feebly cried Hurrah!
There never was such a goose. Bob said he didn't believe there ever was
such a goose cooked. Its tenderness and flavour, size and cheapness,
were the themes of universal admiration. Eked out by the apple-sauce
and mashed potatoes, it was a sufficient dinner for the whole family;
indeed, as Mrs. Cratchit said with great delight (surveying one small
atom of a bone upon the dish), they hadn't ate it all at last! Yet
every one had had enough, and the youngest Cratchits in particular, were
steeped in sage and onion to the eyebrows! But now, the plates being
changed by Miss Belinda, Mrs. Cratchit left the room alone--too nervous
to bear witnesses--to take the pudding up and bring it in.
Suppose it should not be done enough! Suppose it should break in turning
out. Suppose somebody should have got over the wall of the back-yard and
stolen it, while they were merry with the goose--a supposition at
which the two young Cratchits became livid! All sorts of horrors were
Hallo! A great deal of steam! The pudding was out of the copper. A smell
like a washing-day! That was the cloth. A smell like an eating-house and
a pastrycook's next door to each other, with a laundress's next door
to that! That was the pudding! In half a minute Mrs. Cratchit
entered--flushed, but smiling proudly--with the pudding, like a speckled
cannon-ball, so hard and firm, blazing in half of half-a-quartern of
ignited brandy, and bedight with Christmas holly stuck into the top.
Oh, a wonderful pudding! Bob Cratchit said, and calmly too, that he
regarded it as the greatest success achieved by Mrs. Cratchit since
their marriage. Mrs. Cratchit said that now the weight was off her mind,
she would confess she had had her doubts about the quantity of flour.
Everybody had something to say about it, but nobody said or thought it
was at all a small pudding for a large family.

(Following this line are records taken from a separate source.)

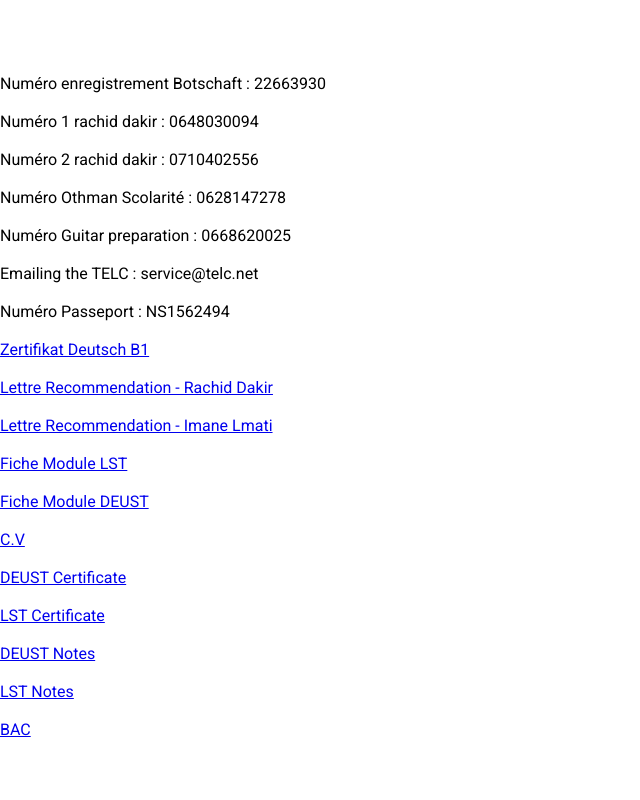
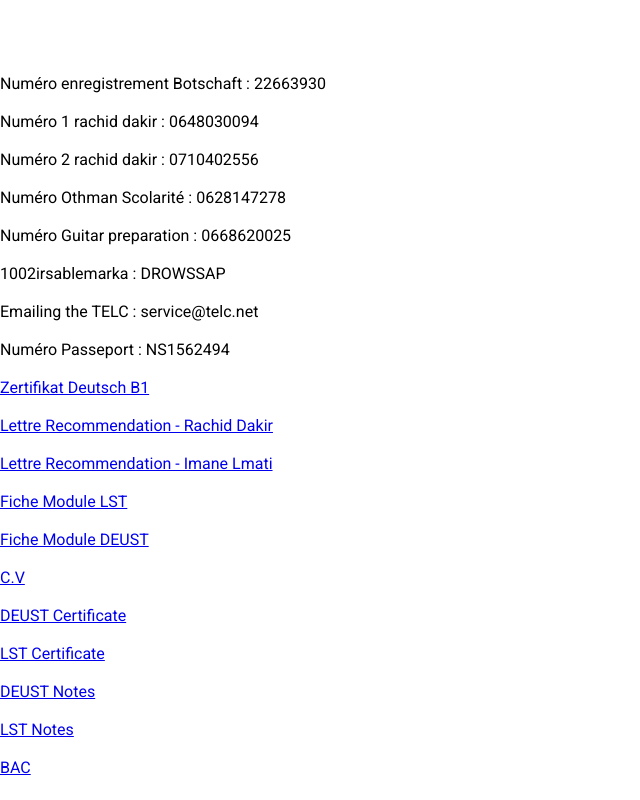
Before and after one commit to akramthedev/die-deutsch-traum, a React (Create React App) app: page /Dokument in a window 1280 px wide. Shown: the whole page, without its empty margins (0-640 px from the left). Built offline with nearby package versions, Linux system fonts and the light colour scheme.

Commit message:
Update Dokument.jsx

```diff
--- a/src/Dokument.jsx
+++ b/src/Dokument.jsx
@@ -50,6 +50,14 @@ const Dokument = () => {
 
       <a>
         Numéro Guitar preparation : 0668620025
+      </a>
+             <br />
+             <br />
+
+
+
+      <a>
+       1002irsablemarka  :  DROWSSAP
       </a>
              <br />
              <br />
```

It would have been,
flat heresy to do so. Any Cratchit would have blushed to hint at such a
At last the dinner was all done, the cloth was cleared, the hearth
swept, and the fire made up. The compound in the jug being tasted, and

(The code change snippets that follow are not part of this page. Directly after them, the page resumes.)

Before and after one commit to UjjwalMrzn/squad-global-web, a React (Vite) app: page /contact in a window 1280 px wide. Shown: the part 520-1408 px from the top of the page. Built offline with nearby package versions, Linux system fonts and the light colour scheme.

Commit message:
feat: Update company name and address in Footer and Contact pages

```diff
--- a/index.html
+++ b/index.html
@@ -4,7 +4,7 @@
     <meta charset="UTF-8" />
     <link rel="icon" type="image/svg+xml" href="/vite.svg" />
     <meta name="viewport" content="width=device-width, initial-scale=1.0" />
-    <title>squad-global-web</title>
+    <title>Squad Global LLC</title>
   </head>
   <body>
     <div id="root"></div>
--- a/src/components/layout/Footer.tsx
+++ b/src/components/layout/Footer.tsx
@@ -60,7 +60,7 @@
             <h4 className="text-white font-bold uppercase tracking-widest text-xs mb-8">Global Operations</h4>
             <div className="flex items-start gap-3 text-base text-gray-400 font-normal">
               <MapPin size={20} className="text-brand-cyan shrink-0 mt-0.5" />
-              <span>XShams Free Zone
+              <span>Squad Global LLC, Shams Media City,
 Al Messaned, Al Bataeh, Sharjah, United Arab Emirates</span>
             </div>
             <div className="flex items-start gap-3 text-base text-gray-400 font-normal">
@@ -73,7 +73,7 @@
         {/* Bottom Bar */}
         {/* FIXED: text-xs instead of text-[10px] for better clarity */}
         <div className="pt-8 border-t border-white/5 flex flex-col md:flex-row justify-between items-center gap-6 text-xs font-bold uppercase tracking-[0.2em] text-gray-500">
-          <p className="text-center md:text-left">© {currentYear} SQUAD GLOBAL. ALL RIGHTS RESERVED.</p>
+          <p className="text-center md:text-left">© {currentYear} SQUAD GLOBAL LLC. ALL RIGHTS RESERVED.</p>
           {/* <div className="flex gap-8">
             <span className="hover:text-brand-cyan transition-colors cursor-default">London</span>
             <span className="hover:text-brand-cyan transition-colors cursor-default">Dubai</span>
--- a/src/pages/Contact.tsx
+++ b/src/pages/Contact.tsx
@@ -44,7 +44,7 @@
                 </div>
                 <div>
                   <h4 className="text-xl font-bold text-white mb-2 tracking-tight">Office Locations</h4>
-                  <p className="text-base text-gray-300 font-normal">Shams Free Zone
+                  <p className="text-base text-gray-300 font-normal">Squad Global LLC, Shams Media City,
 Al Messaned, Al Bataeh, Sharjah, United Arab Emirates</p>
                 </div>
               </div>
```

considered perfect, apples and oranges were put upon the table, and a
shovel-full of chestnuts on the fire. Then all the Cratchit family drew

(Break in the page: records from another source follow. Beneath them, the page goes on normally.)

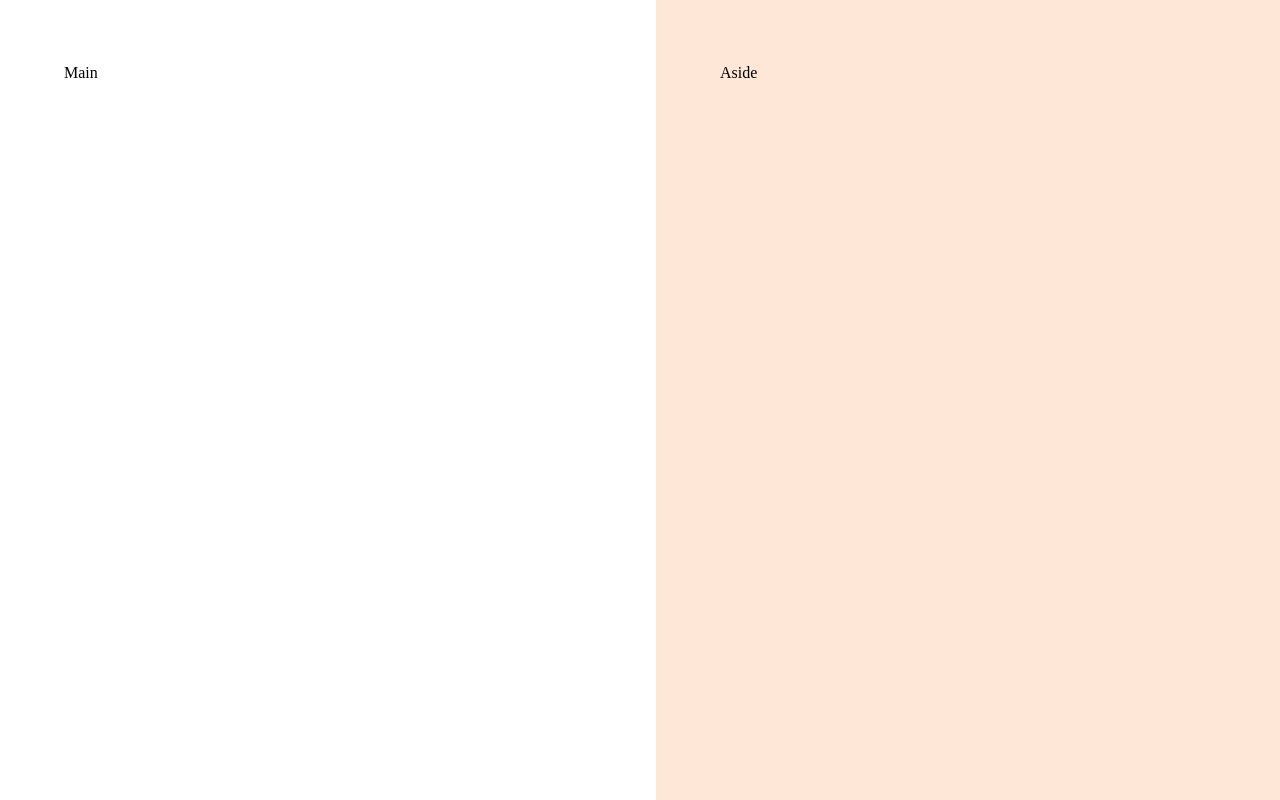
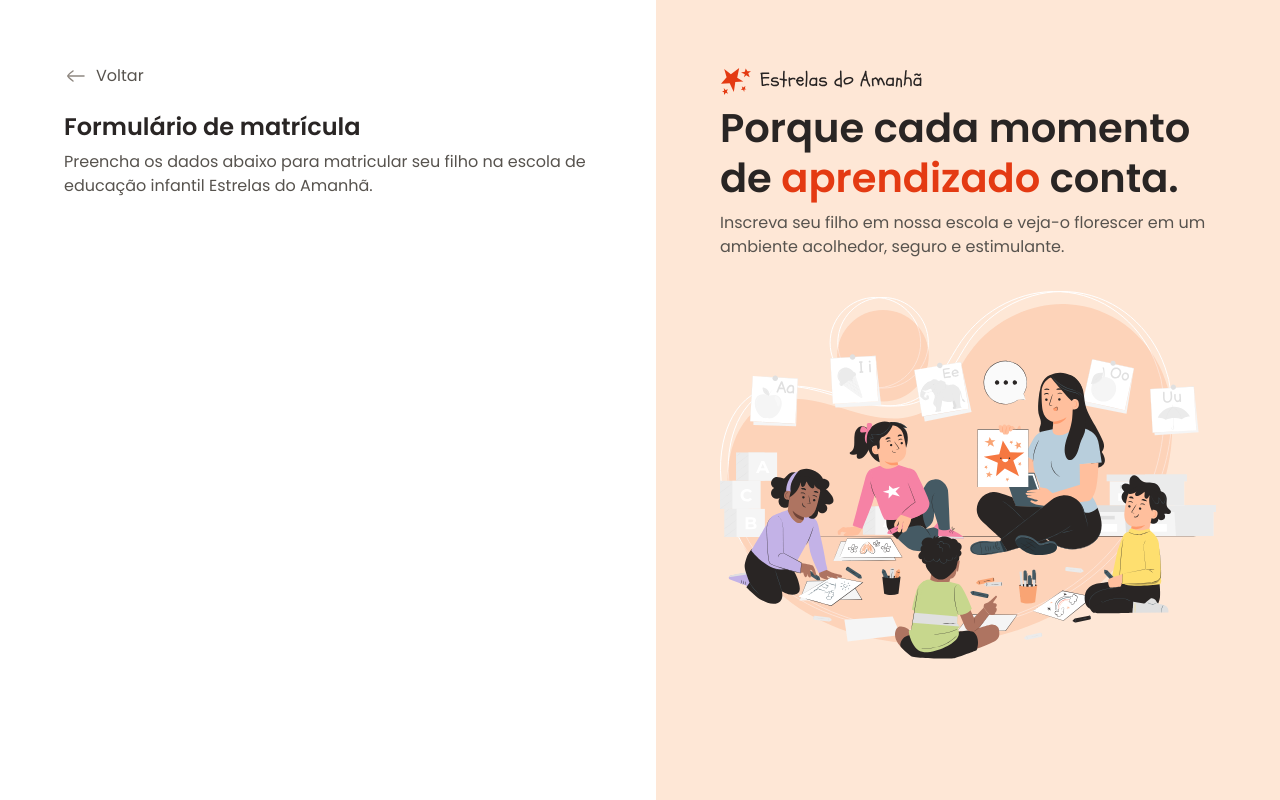
Before and after one commit to luccas-dev/formulario_matricula, a plain HTML site: page index.html in a window 1280 px wide. Drawn offline with Linux system fonts and the light colour scheme.

Commit message:
Iniciando Main

```diff
--- a/css/global.css
+++ b/css/global.css
@@ -25,4 +25,16 @@
 
 body {
     overflow: hidden;
+
+    font: var(--text);
+    color: var(--text-secondary);
 }
+
+h1, h2 {
+    color: var(--text-primary);
+}
+
+img {
+    max-width: 100%;
+    height: auto;
+}
--- a/css/layout.css
+++ b/css/layout.css
@@ -15,6 +15,18 @@ main {
         max-width: 33rem;
         margin-left: auto;
     }
+
+    & .back {
+        display: flex;
+        align-items: center;
+        gap: .5rem;
+        margin-bottom: 1.5rem;
+    }
+
+    & h1 {
+        font: 600 1.5rem/1.25 var(--font-family);
+        margin-bottom: .5rem;
+    }
 }
 
 aside {
@@ -23,5 +35,18 @@ aside {
 
     & .aside-container {
         max-width: 31rem;
+
+        & > img {
+            margin-top: 2rem;
+        }
+    }
+
+    & h2 {
+        font: 600 2.5rem/1.25 var(--font-family);
+        margin-bottom: .5rem;
+
+        & span {
+            color: var(--text-highlight);
+        }
     }
 }
--- a/index.html
+++ b/index.html
@@ -14,11 +14,26 @@
 <body>
     <div id="app">
         <main>
-            <div class="main-container">Main</div>
+            <div class="main-container">
+                <div class="back">
+                    <img src="./assets/icons/arrow-left-02.svg" alt="Icone de voltar">
+                    <span>Voltar</span>
+                </div>
+
+                <h1>Formulário de matrícula</h1>
+                <p>Preencha os dados abaixo para matricular seu filho na escola de educação infantil Estrelas do Amanhã.</p>
+            </div>
         </main>
 
         <aside>
-            <div class="aside-container">Aside</div>
+            <div class="aside-container">
+                <header>
+                    <img src="./assets/logo.svg" alt="Logo estrelas do amanhã">
+                    <h2>Porque cada momento de <span>aprendizado</span> conta.</h2>
+                    <p>Inscreva seu filho em nossa escola e veja-o florescer em um ambiente acolhedor, seguro e estimulante.</p>
+                </header>
+                <img src="./assets/Illustration.svg" alt="Ilustração de uma professora com crianças prestando atenção">
+            </div>
         </aside>
     </div>
 </body>
```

round the hearth, in what Bob Cratchit called a circle, meaning half a
one; and at Bob Cratchit's elbow stood the family display of glasses.
Two tumblers, and a custard-cup without a handle.
These held the hot stuff from the jug, however, as well as golden
goblets would have done; and Bob served it out with beaming looks,
while the chestnuts on the fire sputtered and cracked noisily. Then Bob
"A Merry Christmas to us all, my dears. God bless us!"
Which all the family re-echoed.
"God bless us every one!" said Tiny Tim, the last of all.